In her marriage, she was rightfully jealous and angered with her husband's infidelities. And because she was unable to punish him, she instead threw her wrath at Zeus' lovers. There are dozen of myths about Hera's persecution. She threw her wrath at semi-god Heracles, where she had turned his life upside down. Hera was pursuing Leto, mother of Apollo and Artemis, in order to prevent her from giving birth. She had sent couple of her minions to kill her. She was also responsible for destroying mortal princess Semele who was pregnant with Dionysus. Later Hermes helped Zeus to stitch Dionysus into his thigh. After his birth, Hera chased the god of pleasure constantly, forcing him to wander from place to place. She also found out about an affair of her servant Io and Zeus. When approached the couple, Zeus turned Io into cow to hide her. But, Hera was suspicious and demanded that Zeus give the cow to her as a gift. Then she put her away, under guard by one-hundred eyed Argos. She also stressed her wrath at Aiakos, the king of Aigina, and his whole country by poisoning country's water source.
Hera supported the Greeks during Trojan war, because she was angry at Paris for not picking her as "the fairest" of goddesses. According to Iliad, she even went to support the Greeks on the battlefield in her chariot alongside Athena. Hera motivated the Greeks by shouting so loud, as it were fitfy men shouting with all they have got. She even seduced Zeus and made love to him into exhaustion, in order to make him fall asleep. When asleep, the gods intervened the battlefield to support the Greeks, even though Zeus gave direct orders not to engage.

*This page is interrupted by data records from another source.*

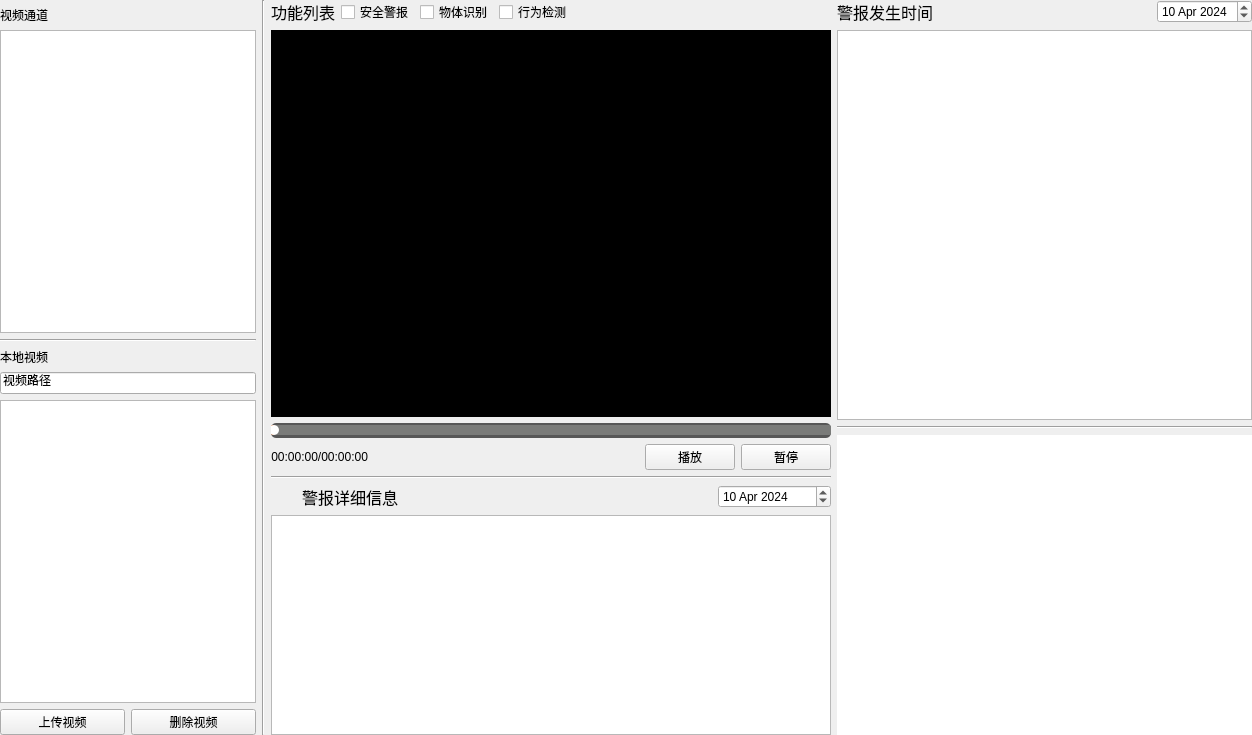
The window that ui/vision_guard.ui (hza2002/VisionGuard) describes before a commit, drawn with Qt 5.
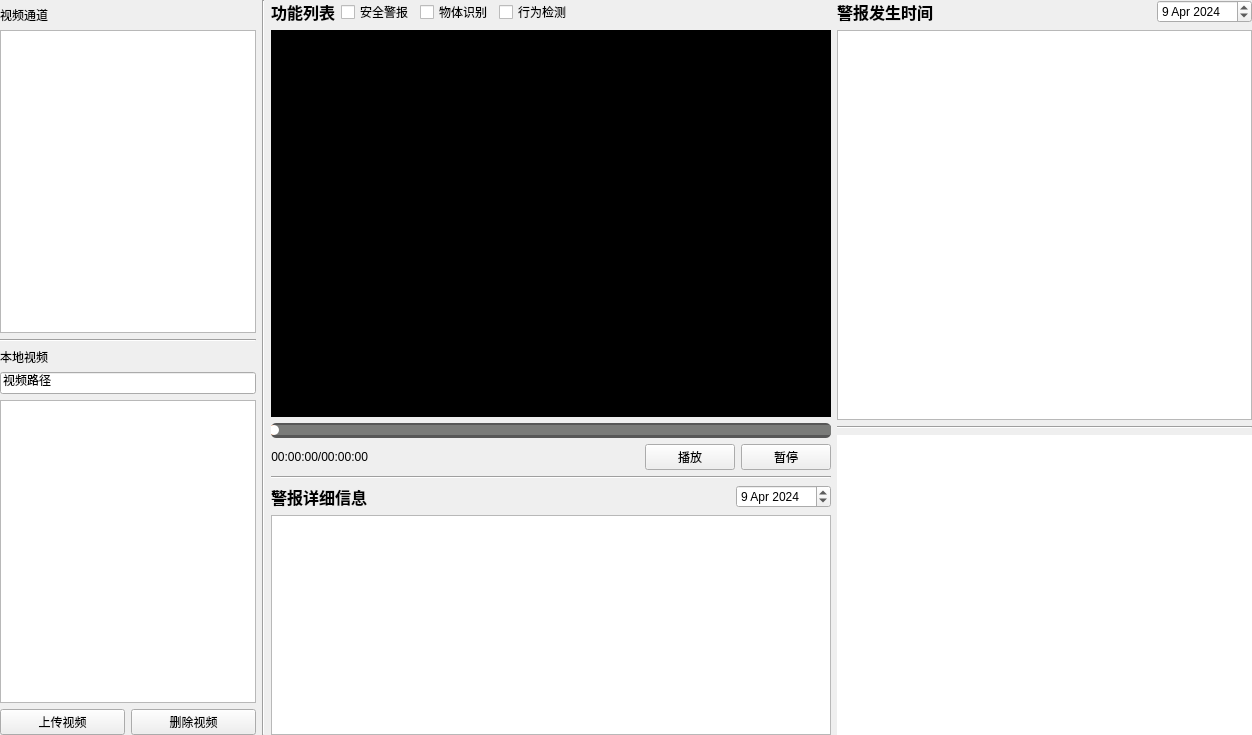
The same window after the commit.

Commit message: Add login account and login face ui

What changed in the file:
```diff
--- a/ui/vision_guard.ui
+++ b/ui/vision_guard.ui
@@ -108,15 +108,10 @@
             <widget class="QLabel" name="function_list">
              <property name="font">
               <font>
-               <family>华文琥珀</family>
                <pointsize>12</pointsize>
-               <italic>false</italic>
-               <bold>false</bold>
+               <bold>true</bold>
               </font>
              </property>
-             <property name="styleSheet">
-              <string notr="true">font: 12pt &quot;华文琥珀&quot;;</string>
-             </property>
              <property name="text">
               <string>功能列表</string>
              </property>
@@ -300,63 +295,49 @@
          <item>
           <layout class="QHBoxLayout" name="horizontalLayout_12">
            <item>
-            <widget class="QLabel" name="real_time_catch_ico">
-             <property name="maximumSize">
-              <size>
-               <width>25</width>
-               <height>25</height>
-              </size>
-             </property>
-             <property name="text">
-              <string/>
-             </property>
-             <property name="scaledContents">
-              <bool>true</bool>
-             </property>
-            </widget>
-           </item>
-           <item>
-            <widget class="QLabel" name="alarm_detailed_information">
-             <property name="enabled">
-              <bool>true</bool>
-             </property>
+            <widget class="QLabel" name="label">
              <property name="minimumSize">
               <size>
-               <width>410</width>
+               <width>0</width>
                <height>0</height>
               </size>
              </property>
              <property name="font">
               <font>
-               <family>华文琥珀</family>
                <pointsize>12</pointsize>
-               <italic>false</italic>
-               <bold>false</bold>
+               <bold>true</bold>
               </font>
              </property>
-             <property name="styleSheet">
-              <string notr="true">font: 12pt &quot;华文琥珀&quot;;</string>
-             </property>
              <property name="text">
               <string>警报详细信息</string>
              </property>
-             <property name="alignment">
-              <set>Qt::AlignLeading|Qt::AlignLeft|Qt::AlignVCenter</set>
-             </property>
             </widget>
            </item>
            <item>
             <layout class="QHBoxLayout" name="horizontalLayout_13">
+             <item>
+              <spacer name="horizontalSpacer_2">
+               <property name="orientation">
+                <enum>Qt::Horizontal</enum>
+               </property>
+               <property name="sizeHint" stdset="0">
+                <size>
+                 <width>40</width>
+                 <height>20</height>
+                </size>
+               </property>
+              </spacer>
+             </item>
              <item>
               <widget class="QDateEdit" name="dateEdit">
                <property name="dateTime">
                 <datetime>
-                 <hour>0</hour>
+                 <hour>16</hour>
                  <minute>0</minute>
                  <second>0</second>
                  <year>2024</year>
                  <month>4</month>
-                 <day>10</day>
+                 <day>9</day>
                 </datetime>
                </property>
               </widget>
@@ -366,7 +347,7 @@
           </layout>
          </item>
          <item>
-          <widget class="QListWidget" name="real_time_catch_list">
+          <widget class="QListWidget" name="alarm_detailed_information">
            <property name="sizePolicy">
             <sizepolicy hsizetype="Expanding" vsizetype="Fixed">
              <horstretch>0</horstretch>
@@ -405,38 +386,43 @@
        <item>
         <layout class="QVBoxLayout" name="verticalLayout_12" stretch="0,0">
          <item>
-          <layout class="QHBoxLayout" name="horizontalLayout_14" stretch="7,0">
+          <layout class="QHBoxLayout" name="horizontalLayout_14" stretch="0,0,0">
            <item>
             <widget class="QLabel" name="Alarm_occurrence_time">
              <property name="font">
               <font>
-               <family>华文琥珀</family>
                <pointsize>12</pointsize>
-               <italic>false</italic>
-               <bold>false</bold>
+               <bold>true</bold>
               </font>
              </property>
-             <property name="styleSheet">
-              <string notr="true">font: 12pt &quot;华文琥珀&quot;;</string>
-             </property>
              <property name="text">
               <string>警报发生时间</string>
              </property>
-             <property name="alignment">
-              <set>Qt::AlignLeading|Qt::AlignLeft|Qt::AlignVCenter</set>
-             </property>
             </widget>
            </item>
+           <item>
+            <spacer name="horizontalSpacer_3">
+             <property name="orientation">
+              <enum>Qt::Horizontal</enum>
+             </property>
+             <property name="sizeHint" stdset="0">
+              <size>
+               <width>40</width>
+               <height>20</height>
+              </size>
+             </property>
+            </spacer>
+           </item>
            <item>
             <widget class="QDateEdit" name="dateEdit_2">
              <property name="dateTime">
               <datetime>
-               <hour>0</hour>
+               <hour>16</hour>
                <minute>0</minute>
                <second>0</second>
                <year>2024</year>
                <month>4</month>
-               <day>10</day>
+               <day>9</day>
               </datetime>
              </property>
             </widget>
```
Left out of the diff: 2 changed lines with no effect on the pictures. The commit also changes 2 other files.
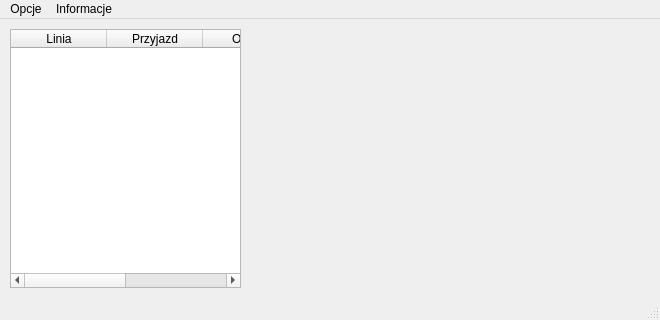
Qt form mainwindow.ui (Tmroz21/RRS) before a commit.
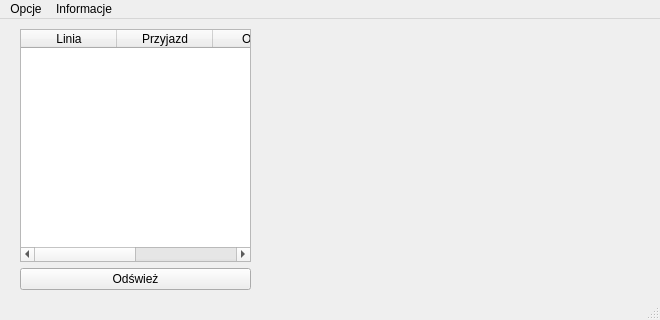
The same form after that commit.

Commit message: refresh button

The edit to the form file:
```diff
--- a/mainwindow.ui
+++ b/mainwindow.ui
@@ -14,15 +14,18 @@
    <string>MainWindow</string>
   </property>
   <widget class="QWidget" name="centralwidget">
-   <widget class="QTableWidget" name="tableWidget_Trains">
+   <widget class="QWidget" name="verticalLayoutWidget">
     <property name="geometry">
      <rect>
-      <x>10</x>
+      <x>20</x>
       <y>10</y>
       <width>231</width>
-      <height>259</height>
+      <height>261</height>
      </rect>
     </property>
+    <layout class="QVBoxLayout" name="verticalLayout">
+     <item>
+      <widget class="QTableWidget" name="tableWidget_Trains">
     <property name="cursor" stdset="0">
      <cursorShape>PointingHandCursor</cursorShape>
     </property>
@@ -64,6 +67,16 @@
       <string>Miejsca</string>
      </property>
     </column>
+      </widget>
+     </item>
+     <item>
+      <widget class="QPushButton" name="pushButton">
+       <property name="text">
+        <string>Odśwież</string>
+       </property>
+      </widget>
+     </item>
+    </layout>
    </widget>
   </widget>
   <widget class="QMenuBar" name="menubar">
```
Lines whose indentation alone changed are shown as unchanged.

Hera was also heavily involved in the myth of Jason and the Golden Fleece, where she helped Jason, but only so far, until her plot against Pelias was successful. Then she abandoned him. In another myth, Hera was furious at Zeus for having birth to Athena on his own. Therefore she, without the help of Zeus, gave birth to Hephaestus. But unlike Athena who was beautiful and wise, Hephaestus turned out to be lame and deformed. He was not appreciated and was casted from Olympus. However, he later forced the gods to invite him back to Olympus when he had sent his mother a gift. It was a magical golden chair with invisible feathers. Surprised by the gift, Hera sat on the chair and triggered the trap. She was bound by the chair and no one, except Hephaestus, was able to release her. The gods were later, with the help of Dionysus, able to convince Hephaestus to let her go in exchange for him to return home and marry Aphrodite.